As far as I can tell, those 1823 boots were low calf height and intended to protect the ankle. In appearance they might be similar to hiking boots today. I think they were lace up, whereas riding boots were not. Lace up shoes had become more common during the wars (as opposed to buckle or slip on). Obviously slip on shoes were the cheapest, but of only limited use. Lacing shoes required some form of eyelets, which in turn required more material and more work. The eyelets were probably of the style that had been around since Roman caligulae and still found in dance shoes, as opposed to the individual metal eyelets most of us are used to in our shoes and boots.
Leggings and breeches had survived for so long for reasons of economics and how the legwear was intended to be used, as far as I can tell. In the civilian world, there is no connection between footwear and legwear except to coordinate for fashion. In the infantry there are direct functional connections. The most basic is that it is important to cover the tops of the footwear to prevent material falling inside the tops of the boots. Such material can cause blisters and other damage with remarkable speed. It is not acceptable for individual soldiers to sit and clean out their boots whenever they feel like, so real injury could develop. Shoes were relatively cheap, but very low cut. Breeches were higher cut. Therefore they needed some kind of overlap. This website: http://www.warof1812.ca/trousers.htm shows a great picture of gaiters overlapping the shoes. By going to boots, cost per unit would go up, but they were probably repairable for longer. I also reckon that industrialization made it possible to produce boots more cheaply than before. I can tell you as an long term infantryman that footwear and legwear was of extreme importance to us.

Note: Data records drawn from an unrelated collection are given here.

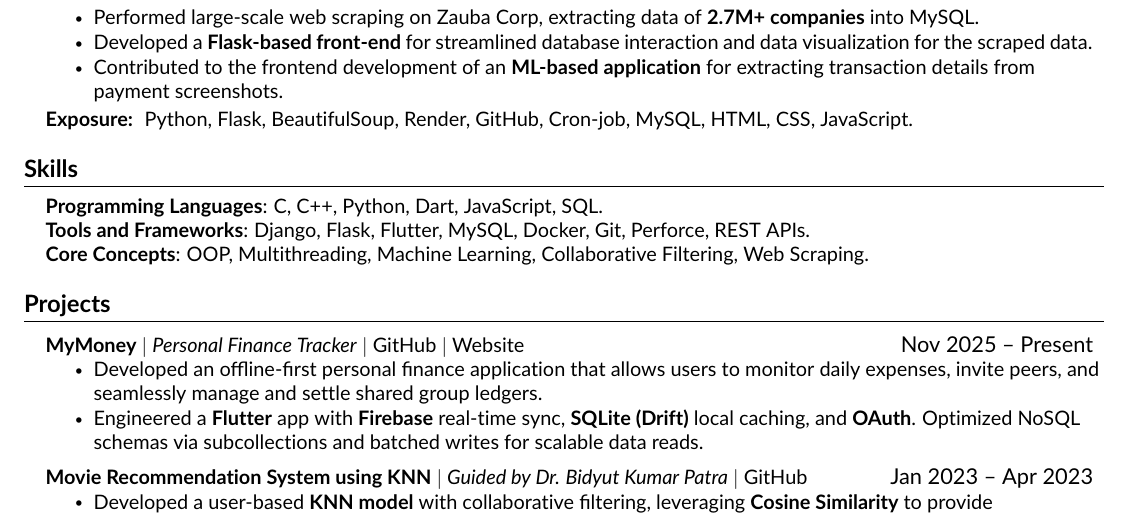
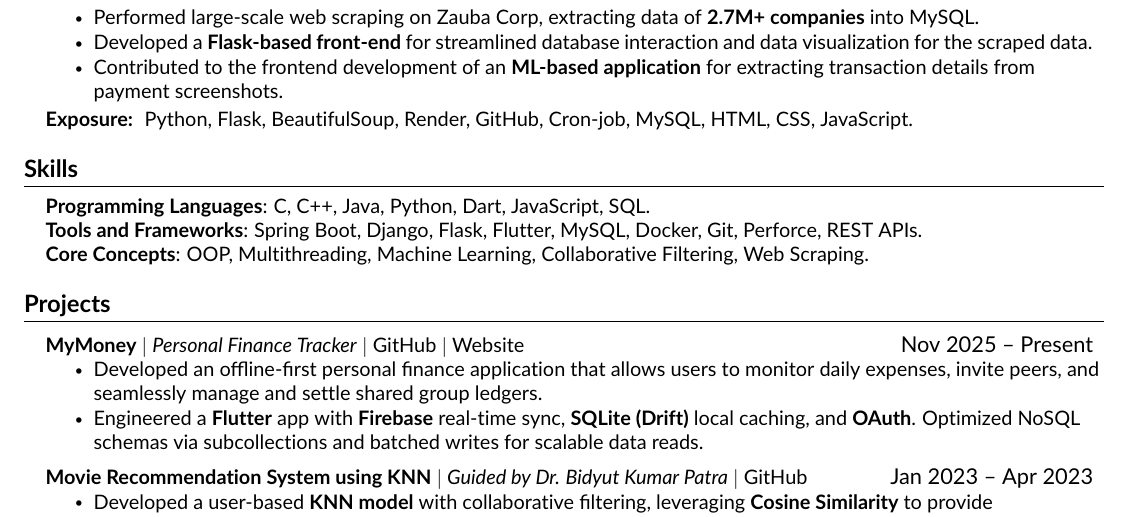
Before and after one commit to Vamp-Niklaus/portfolio, a LaTeX CV (resume.tex): part of the page, cut so that both start at the same text. Compiled offline with pdfLaTeX.

Commit message:
Add Java and Spring Boot to LaTeX resume

```diff
--- a/resume.tex
+++ b/resume.tex
@@ -158,8 +158,8 @@
 \section{Skills}
     \begin{itemize}[leftmargin=0.15in, label={}]
 	\small{\item{
-        \textbf{Programming Languages}{: C, C++, Python, Dart, JavaScript, SQL.} \\
-		\textbf{Tools and Frameworks}{: Django, Flask, Flutter, MySQL, Docker, Git, Perforce, REST APIs.} \\
+        \textbf{Programming Languages}{: C, C++, Java, Python, Dart, JavaScript, SQL.} \\
+		\textbf{Tools and Frameworks}{: Spring Boot, Django, Flask, Flutter, MySQL, Docker, Git, Perforce, REST APIs.} \\
         \textbf{Core Concepts}{: OOP, Multithreading, Machine Learning, Collaborative Filtering, Web Scraping.} \\
 	}}
     \end{itemize}
```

You'd need to speak to an expert in the period between Waterloo and Crimea to validate the above, but hopefully it gives you a few lines of inquiry to follow up. Regards,